---------- THE DATA ----------

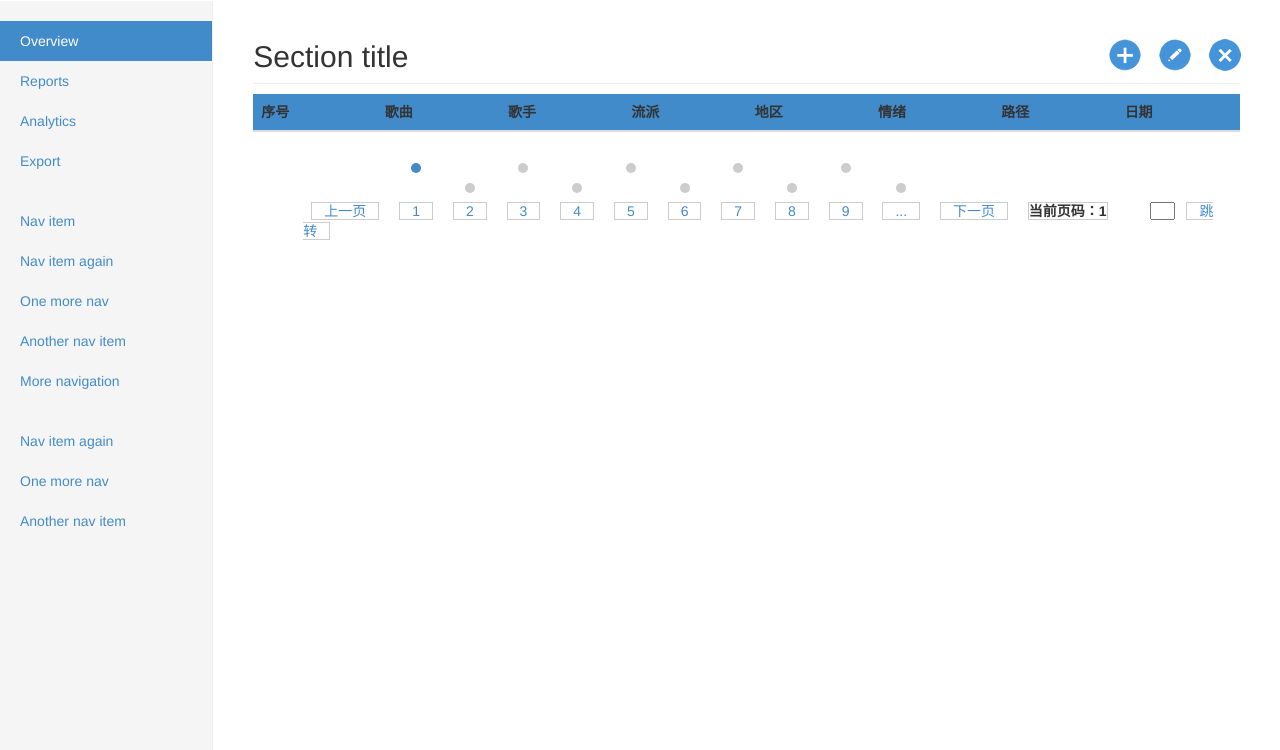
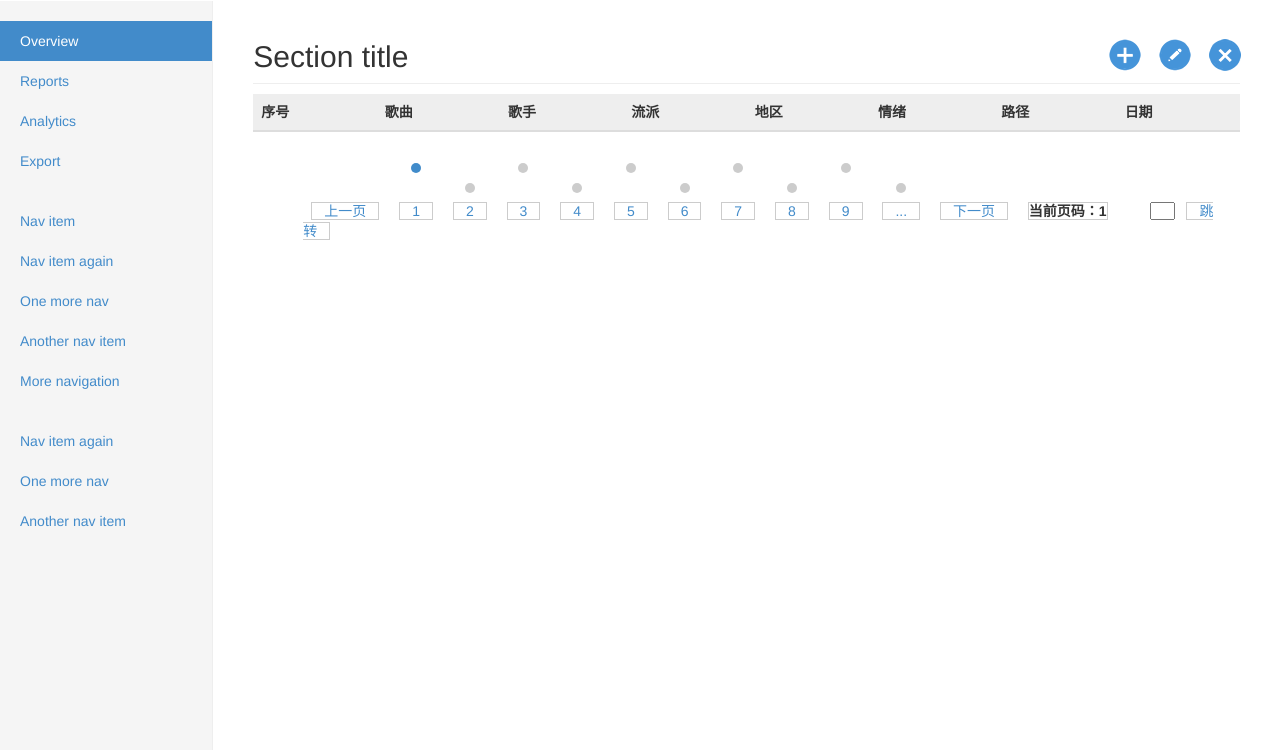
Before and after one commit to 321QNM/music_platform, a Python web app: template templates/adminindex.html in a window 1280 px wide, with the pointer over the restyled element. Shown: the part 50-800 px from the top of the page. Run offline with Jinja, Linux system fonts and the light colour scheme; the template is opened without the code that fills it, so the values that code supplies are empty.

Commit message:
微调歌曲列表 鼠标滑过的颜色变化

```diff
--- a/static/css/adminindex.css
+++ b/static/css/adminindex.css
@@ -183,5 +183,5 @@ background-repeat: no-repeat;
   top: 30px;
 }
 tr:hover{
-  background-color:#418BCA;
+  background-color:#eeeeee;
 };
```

----------
---------- THE DATA ----------

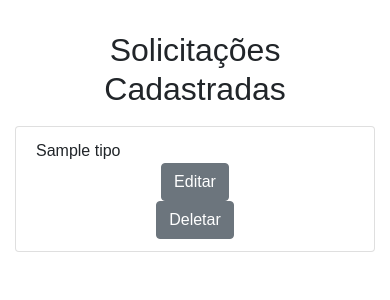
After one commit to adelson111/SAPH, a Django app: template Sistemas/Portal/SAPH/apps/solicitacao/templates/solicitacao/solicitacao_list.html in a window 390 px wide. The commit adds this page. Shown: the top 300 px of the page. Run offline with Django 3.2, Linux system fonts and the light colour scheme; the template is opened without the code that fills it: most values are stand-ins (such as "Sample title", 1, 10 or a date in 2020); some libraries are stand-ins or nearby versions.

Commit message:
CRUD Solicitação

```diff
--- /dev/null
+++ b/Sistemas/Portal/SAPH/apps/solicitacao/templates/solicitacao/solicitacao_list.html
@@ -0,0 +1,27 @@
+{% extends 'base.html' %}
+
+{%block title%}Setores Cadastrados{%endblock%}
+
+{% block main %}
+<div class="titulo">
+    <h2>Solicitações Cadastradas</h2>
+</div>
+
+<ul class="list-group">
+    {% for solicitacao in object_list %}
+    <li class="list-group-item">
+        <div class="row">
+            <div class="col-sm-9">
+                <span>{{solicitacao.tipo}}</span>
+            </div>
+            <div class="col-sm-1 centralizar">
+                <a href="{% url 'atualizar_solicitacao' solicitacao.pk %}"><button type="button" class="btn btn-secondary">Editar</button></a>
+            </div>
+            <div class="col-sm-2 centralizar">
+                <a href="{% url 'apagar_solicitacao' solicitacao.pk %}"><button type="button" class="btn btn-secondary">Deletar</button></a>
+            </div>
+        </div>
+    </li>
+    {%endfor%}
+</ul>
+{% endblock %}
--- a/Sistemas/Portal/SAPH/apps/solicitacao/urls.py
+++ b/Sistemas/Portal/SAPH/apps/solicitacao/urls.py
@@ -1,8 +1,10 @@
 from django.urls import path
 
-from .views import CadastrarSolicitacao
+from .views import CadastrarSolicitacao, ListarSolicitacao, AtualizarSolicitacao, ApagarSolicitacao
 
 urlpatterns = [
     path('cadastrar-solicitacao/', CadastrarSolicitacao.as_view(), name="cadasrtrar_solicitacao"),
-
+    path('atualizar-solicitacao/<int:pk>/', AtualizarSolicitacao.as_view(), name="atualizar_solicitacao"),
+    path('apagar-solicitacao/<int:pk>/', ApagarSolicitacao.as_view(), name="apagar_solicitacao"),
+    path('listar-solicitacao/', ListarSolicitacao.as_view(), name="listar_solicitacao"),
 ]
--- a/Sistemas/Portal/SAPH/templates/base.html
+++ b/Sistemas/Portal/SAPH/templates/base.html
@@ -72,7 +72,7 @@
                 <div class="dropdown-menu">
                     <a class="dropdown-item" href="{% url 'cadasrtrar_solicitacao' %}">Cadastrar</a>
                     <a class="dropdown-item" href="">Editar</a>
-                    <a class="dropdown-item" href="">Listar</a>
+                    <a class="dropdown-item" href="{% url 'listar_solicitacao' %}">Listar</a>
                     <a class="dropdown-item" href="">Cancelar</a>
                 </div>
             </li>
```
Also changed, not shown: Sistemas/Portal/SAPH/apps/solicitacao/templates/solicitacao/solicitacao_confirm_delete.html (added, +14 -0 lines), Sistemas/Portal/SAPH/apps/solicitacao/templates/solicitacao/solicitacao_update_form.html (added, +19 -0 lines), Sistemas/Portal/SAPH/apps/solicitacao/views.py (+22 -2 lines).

----------

* _YOUR OBJECTIVE_
Work through the entries above and report the number of lines that include "button", with nothing else.

* _ANSWER FOR THIS EXERCISE_
2